## EXERCISE DETAILS
Would you please copy each line of the data in which the string "backend" occurs?

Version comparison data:
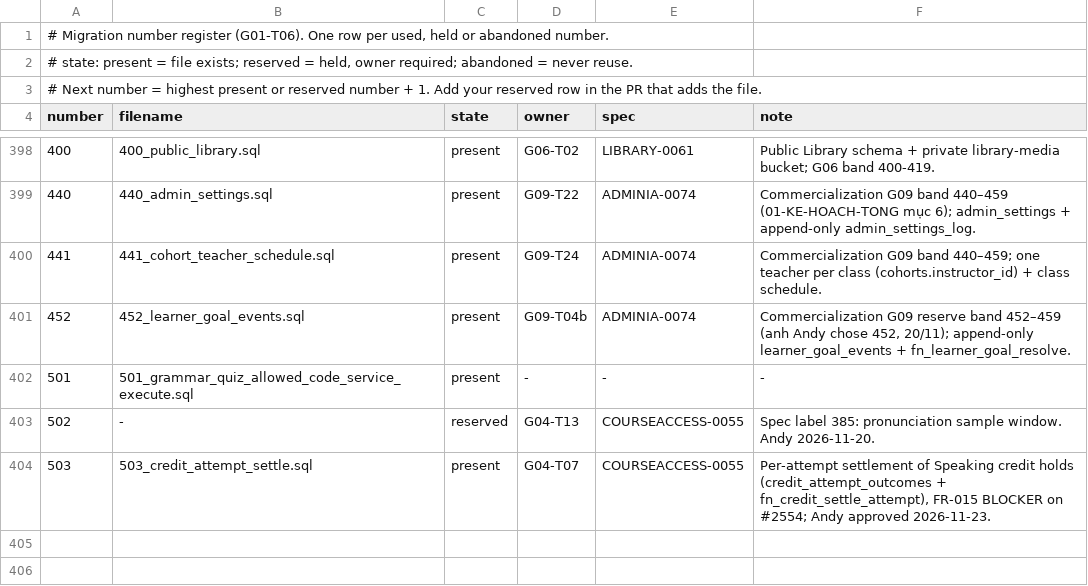
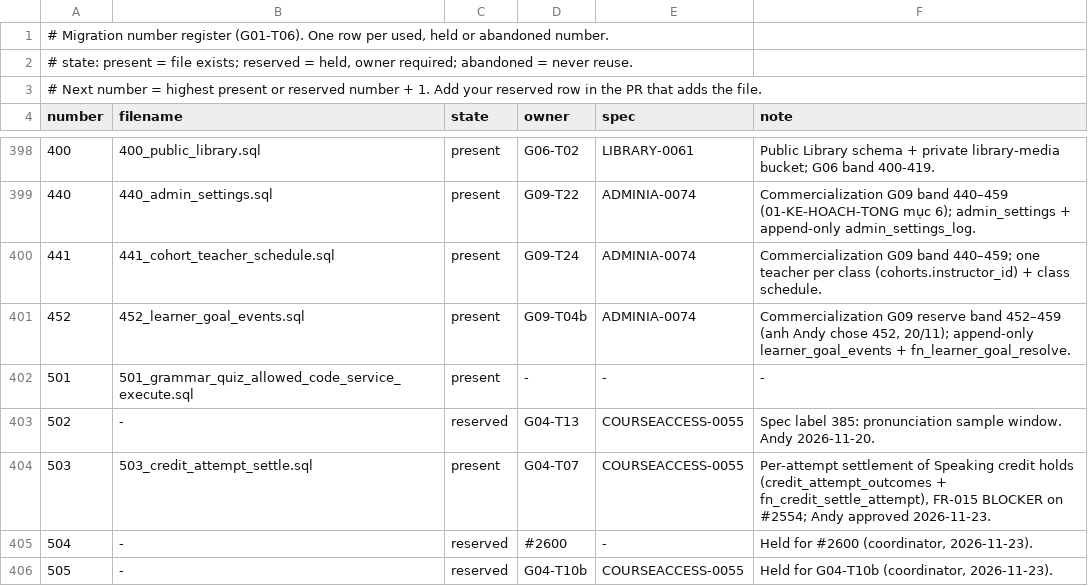
Before and after one commit to andyvinhtran1212-netizen/ielts-speaking-coach, a TSV file: backend/migrations/register.tsv, drawn as a sheet; only a part is shown, gaps mark what is left out; the diff names each change by its address in the sheet, - before the commit and + after, or states it on an @@ line.

```diff
--- a/backend/migrations/register.tsv
+++ b/backend/migrations/register.tsv
+row 405: 504 | - | reserved | #2600 | - | Held for #2600 (coordinator, 2026-11-23).
+row 406: 505 | - | reserved | G04-T10b | COURSEACCESS-0055 | Held for G04-T10b (coordinator, 2026-11-23).
```
Also changed, not shown: 2 other files.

## WRITTEN RESPONSE
Before and after one commit to andyvinhtran1212-netizen/ielts-speaking-coach, a TSV file: backend/migrations/register.tsv, drawn as a sheet; only a part is shown, gaps mark what is left out; the diff names each change by its address in the sheet, - before the commit and + after, or states it on an @@ line.
--- a/backend/migrations/register.tsv
+++ b/backend/migrations/register.tsv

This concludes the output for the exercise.